AROUND FOUR IN ten employers (39 per cent) expect to increase basic pay in 2013 and nearly six out of ten will freeze pay rates according to a new survey by IBEC.
Just 3 per cent of employers say they plan to reduce pay in the coming year according to the findings.
IBEC said pay levels in Ireland are 16 per cent above the eurozone average and pay expectations needed to reflect the very significant economic challenges the county still faced. The group warned that any increase in employment costs in the Budget would cost jobs and push struggling firms out of business.
Across all respondents the average expected change to basic pay rates in 2013 is projected at +0.62 per cent, with pay increases being linked to improvements in productivity or major change. The results are based on a survey of 370 member companies.
Commenting on the findings of the survey, IBEC Director Brendan McGinty said:

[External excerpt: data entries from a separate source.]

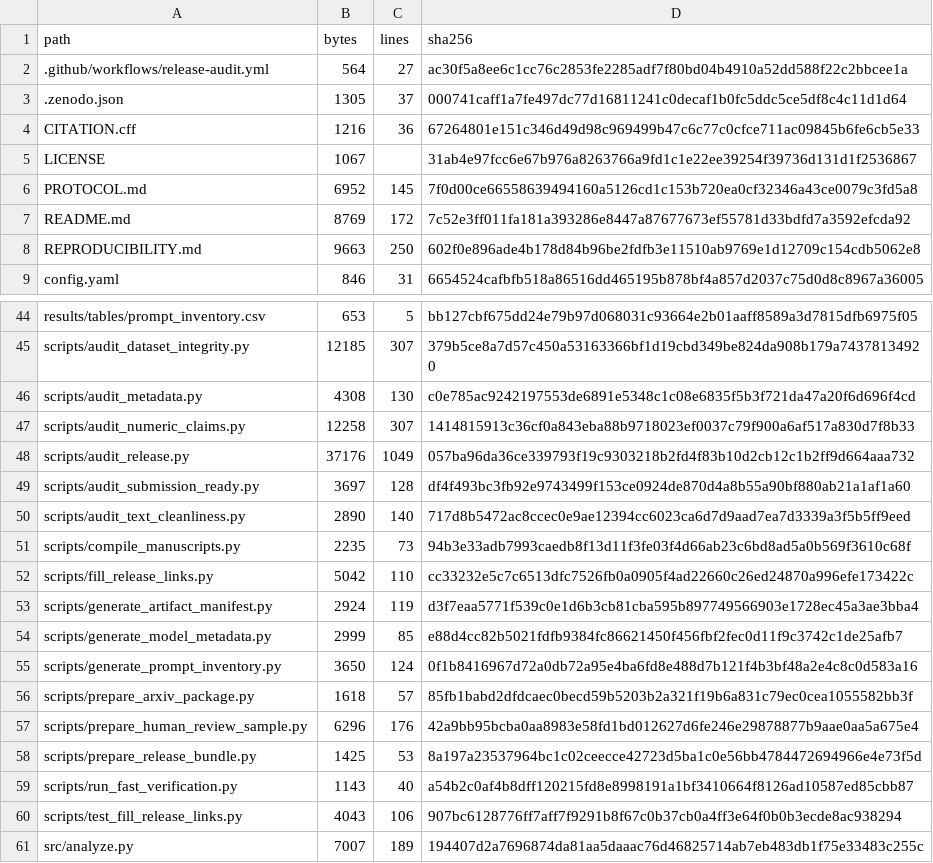
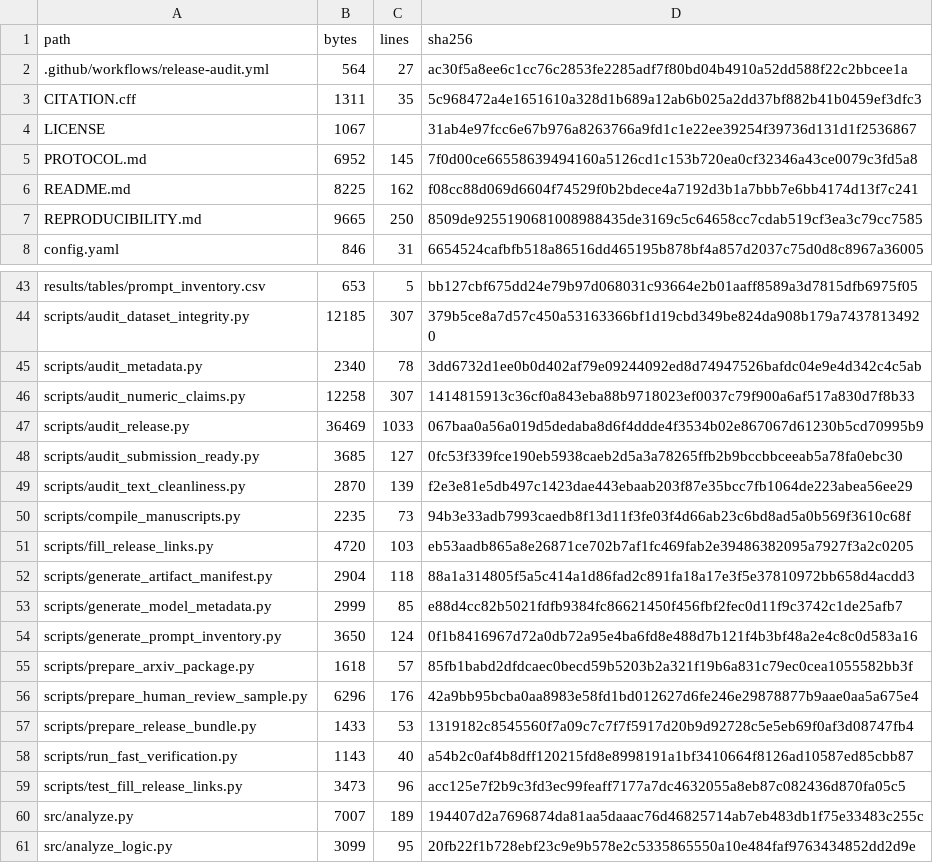
Before and after one commit to XZXAAAA/llm-code-bug-taxonomy-artifact, a CSV file: results/tables/artifact_manifest.csv, drawn as a sheet; only a part is shown, gaps mark what is left out; the shorter side is filled out with more unchanged rows; the diff covers the shown part only.

Commit message:
Use CFF metadata for Zenodo archival

```diff
--- a/results/tables/artifact_manifest.csv
+++ b/results/tables/artifact_manifest.csv
@@ -2,8 +2,7 @@ path,bytes,lines,sha256
 .github/workflows/release-audit.yml,564,27,ac30f5a8ee6c1cc76c2853fe2285adf7f80bd04b4910a52dd588f22c2bbcee1a
-.zenodo.json,1305,37,000741caff1a7fe497dc77d16811241c0decaf1b0fc5ddc5ce5df8c4c11d1d64
-CITATION.cff,1216,36,67264801e151c346d49d98c969499b47c6c77c0cfce711ac09845b6fe6cb5e33
+CITATION.cff,1311,35,5c968472a4e1651610a328d1b689a12ab6b025a2dd37bf882b41b0459ef3dfc3
 LICENSE,1067,,31ab4e97fcc6e67b976a8263766a9fd1c1e22ee39254f39736d131d1f2536867
 PROTOCOL.md,6952,145,7f0d00ce66558639494160a5126cd1c153b720ea0cf32346a43ce0079c3fd5a8
-README.md,8769,172,7c52e3ff011fa181a393286e8447a87677673ef55781d33bdfd7a3592efcda92
-REPRODUCIBILITY.md,9663,250,602f0e896ade4b178d84b96be2fdfb3e11510ab9769e1d12709c154cdb5062e8
+README.md,8225,162,f08cc88d069d6604f74529f0b2bdece4a7192d3b1a7bbb7e6bb4174d13f7c241
+REPRODUCIBILITY.md,9665,250,8509de9255190681008988435de3169c5c64658cc7cdab519cf3ea3c79cc7585
 config.yaml,846,31,6654524cafbfb518a86516dd465195b878bf4a857d2037c75d0d8c8967a36005
@@ -45,10 +44,10 @@ results/tables/prompt_inventory.csv,653,5,bb127cbf675dd24e79b97d068031c93664e2b0
 scripts/audit_dataset_integrity.py,12185,307,379b5ce8a7d57c450a53163366bf1d19cbd349be824da908b179a74378134920
-scripts/audit_metadata.py,4308,130,c0e785ac9242197553de6891e5348c1c08e6835f5b3f721da47a20f6d696f4cd
+scripts/audit_metadata.py,2340,78,3dd6732d1ee0b0d402af79e09244092ed8d74947526bafdc04e9e4d342c4c5ab
 scripts/audit_numeric_claims.py,12258,307,1414815913c36cf0a843eba88b9718023ef0037c79f900a6af517a830d7f8b33
-scripts/audit_release.py,37176,1049,057ba96da36ce339793f19c9303218b2fd4f83b10d2cb12c1b2ff9d664aaa732
-scripts/audit_submission_ready.py,3697,128,df4f493bc3fb92e9743499f153ce0924de870d4a8b55a90bf880ab21a1af1a60
-scripts/audit_text_cleanliness.py,2890,140,717d8b5472ac8ccec0e9ae12394cc6023ca6d7d9aad7ea7d3339a3f5b5ff9eed
+scripts/audit_release.py,36469,1033,067baa0a56a019d5dedaba8d6f4ddde4f3534b02e867067d61230b5cd70995b9
+scripts/audit_submission_ready.py,3685,127,0fc53f339fce190eb5938caeb2d5a3a78265ffb2b9bccbbceeab5a78fa0ebc30
+scripts/audit_text_cleanliness.py,2870,139,f2e3e81e5db497c1423dae443ebaab203f87e35bcc7fb1064de223abea56ee29
 scripts/compile_manuscripts.py,2235,73,94b3e33adb7993caedb8f13d11f3fe03f4d66ab23c6bd8ad5a0b569f3610c68f
-scripts/fill_release_links.py,5042,110,cc33232e5c7c6513dfc7526fb0a0905f4ad22660c26ed24870a996efe173422c
-scripts/generate_artifact_manifest.py,2924,119,d3f7eaa5771f539c0e1d6b3cb81cba595b897749566903e1728ec45a3ae3bba4
+scripts/fill_release_links.py,4720,103,eb53aadb865a8e26871ce702b7af1fc469fab2e39486382095a7927f3a2c0205
+scripts/generate_artifact_manifest.py,2904,118,88a1a314805f5a5c414a1d86fad2c891fa18a17e3f5e37810972bb658d4acdd3
 scripts/generate_model_metadata.py,2999,85,e88d4cc82b5021fdfb9384fc86621450f456fbf2fec0d11f9c3742c1de25afb7
@@ -57,5 +56,5 @@ scripts/prepare_arxiv_package.py,1618,57,85fb1babd2dfdcaec0becd59b5203b2a321f19b
 scripts/prepare_human_review_sample.py,6296,176,42a9bb95bcba0aa8983e58fd1bd012627d6fe246e29878877b9aae0aa5a675e4
-scripts/prepare_release_bundle.py,1425,53,8a197a23537964bc1c02ceecce42723d5ba1c0e56bb4784472694966e4e73f5d
+scripts/prepare_release_bundle.py,1433,53,1319182c8545560f7a09c7c7f7f5917d20b9d92728c5e5eb69f0af3d08747fb4
 scripts/run_fast_verification.py,1143,40,a54b2c0af4b8dff120215fd8e8998191a1bf3410664f8126ad10587ed85cbb87
-scripts/test_fill_release_links.py,4043,106,907bc6128776ff7aff7f9291b8f67c0b37cb0a4ff3e64f0b0b3ecde8ac938294
+scripts/test_fill_release_links.py,3473,96,acc125e7f2b9c3fd3ec99feaff7177a7dc4632055a8eb87c082436d870fa05c5
 src/analyze.py,7007,189,194407d2a7696874da81aa5daaac76d46825714ab7eb483db1f75e33483c255c
```
Also changed, not shown: 2 edited cells elsewhere in this file, 14 other files.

Pay expectations need to reflect economic realities. Most employers are still not in a position to award general pay increases and remain focused on regaining competitiveness and getting pay costs back in to line with our competitors. The ability of employers to sustain and create jobs must not be undermined in the pursuit of unrealistic pay claims.
McGinty said the government must now take decisive action to support growth and job creation in the Budget this week.
“Any increase in employment costs will make companies less likely to take on new staff and will push already struggling firms out of business,” he said. “We desperately need to create new jobs; raising tax on work is the last thing we need.”
Statuary sick pay
On the proposal to introduce a statutory sick pay scheme, in a recent IBEC survey companies said that, “in addition to directly impacting the ability of companies to succeed and create jobs, many companies would be forced to change the existing benefits offered to staff”.
Companies with occupational sick schemes said the potential impact of a statutory sick pay scheme would result in:
- 76 per cent of employers revising existing sick pay and benefit entitlements
- 38 per cent reducing the duration of sick pay
- 38 per cent reducing the level of payment to staff
- 24 per cent changing the eligibility criteria for a sick pay scheme
“Putting additional social welfare costs onto employers is simply an extra tax on employment at a time when jobs should be the priority,” McGinty said.
“Such a move would increase labour costs, reduce the capacity for companies to maintain and create jobs and damage hard-won competitiveness gains of recent years.”